For those with disabilities, the digitalization of cities can sometimes lead to new challenges. But, if thoughtfully implemented, digitalization can also help break down existing barriers. In a series of co-creation workshops, Berlin’s FabLab has been working with people with disabilities to create prototypes that aim to improve everyday life for such individuals. Wherever possible, these prototypes emphasize the use of affordable materials and open source technologies.

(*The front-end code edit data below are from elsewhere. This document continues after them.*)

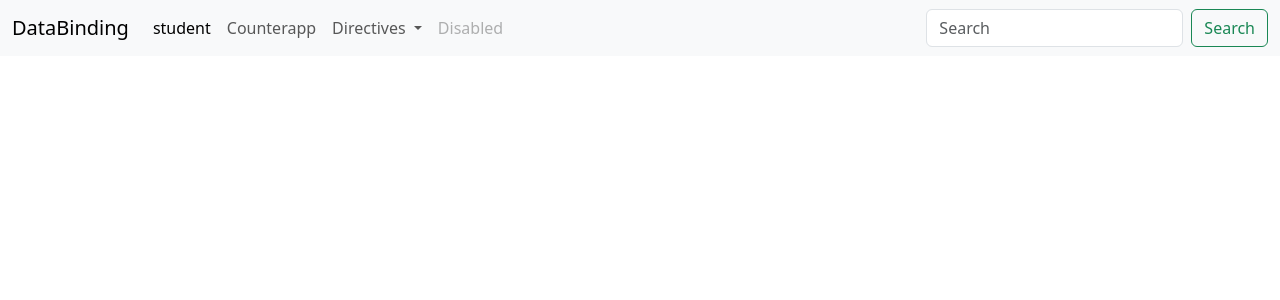
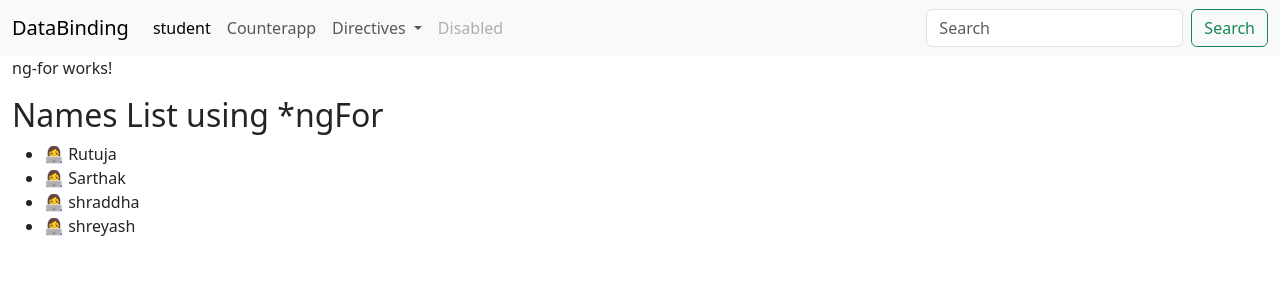
Before and after one commit to Rutujaranade22/angular-practice, an Angular app: page /ngFor in a window 1280 px wide. Before the commit this address led to /. Shown: the top 300 px of the page. Built offline with nearby package versions, Linux system fonts and the light colour scheme.

Commit message:
ngfor created

```diff
--- a/src/app/app.html
+++ b/src/app/app.html
@@ -18,7 +18,7 @@
           </a>
           <ul class="dropdown-menu" aria-labelledby="navbarDropdown">
             <li><a class="dropdown-item" routerLink="ngIF">ngIf</a></li>
-            <li><a class="dropdown-item" routerLink="#">Another action</a></li>
+            <li><a class="dropdown-item" routerLink="ngFor">ngFor</a></li>
             <li><hr class="dropdown-divider"></li>
             <li><a class="dropdown-item"routerLink="#">Something else here</a></li>
           </ul>
--- a/src/app/app.routes.ts
+++ b/src/app/app.routes.ts
@@ -5,6 +5,7 @@ import { StrucuralDirectives } from './strucural-directives/strucural-directives
 import { Typescript } from './typescript/typescript';
 import { CounterApp } from './counter-app/counter-app';
 import { NgIf } from './ng-if/ng-if';
+import { NgFor } from './ng-for/ng-for';
 
 export const routes: Routes = [
     {
@@ -30,5 +31,9 @@ export const routes: Routes = [
     {
         path:"ngIF",
         component:NgIf
+    },
+    {
+        path:"ngFor",
+        component:NgFor
     }
 ];
--- a/src/app/ng-for/ng-for.html
+++ b/src/app/ng-for/ng-for.html
@@ -1 +1,8 @@
 <p>ng-for works!</p>
+<h2>Names List using *ngFor</h2>
+
+<ul>
+  <li *ngFor="let name of names">
+    👩‍💻 {{ name }}
+  </li>
+</ul>
--- a/src/app/ng-for/ng-for.ts
+++ b/src/app/ng-for/ng-for.ts
@@ -1,11 +1,13 @@
+import { CommonModule } from '@angular/common';
 import { Component } from '@angular/core';
 
 @Component({
   selector: 'app-ng-for',
-  imports: [],
+  imports: [CommonModule],
   templateUrl: './ng-for.html',
   styleUrl: './ng-for.css'
 })
 export class NgFor {
+  names:string[]=['Rutuja','Sarthak','shraddha','shreyash'];
 
 }
```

Smart cities and digital cities are supposed to be for the benefit of all citizens, yet all too rarely do we hear about how we can use technology – especially open source technology – to improve the lives of people with disabilities. Berlin’s FabLab is doing their part to create a more inclusive conversation around smart cities and digitalization through the development of open-source prototypes specifically targeted toward individuals with disabilities.

Within the “Made for My Wheelchair” project, the FabLab has helped develop both “Open Lights” and “Open Trailer”. With Open Lights, individuals can create their own customizable lighting system for wheelchairs so that wheelchair users can be more easily seen at night. With Open Trailer, individuals can create a trailer for transporting goods (like boxes or crates) that can be attached to the back of a wheelchair. In both cases, the instructions for designing the systems are available online for free, and the required materials can be ordered online and, in some cases, produced with 3D printers.

The other prototype on display in the lab is the “Vorleser” (or, “reader”), which was developed as part of the “Open Health HACKademy”. This DIY-device can read printed texts out loud for individuals with limited vision, and it is much cheaper to produce than other similarly-functioning devices.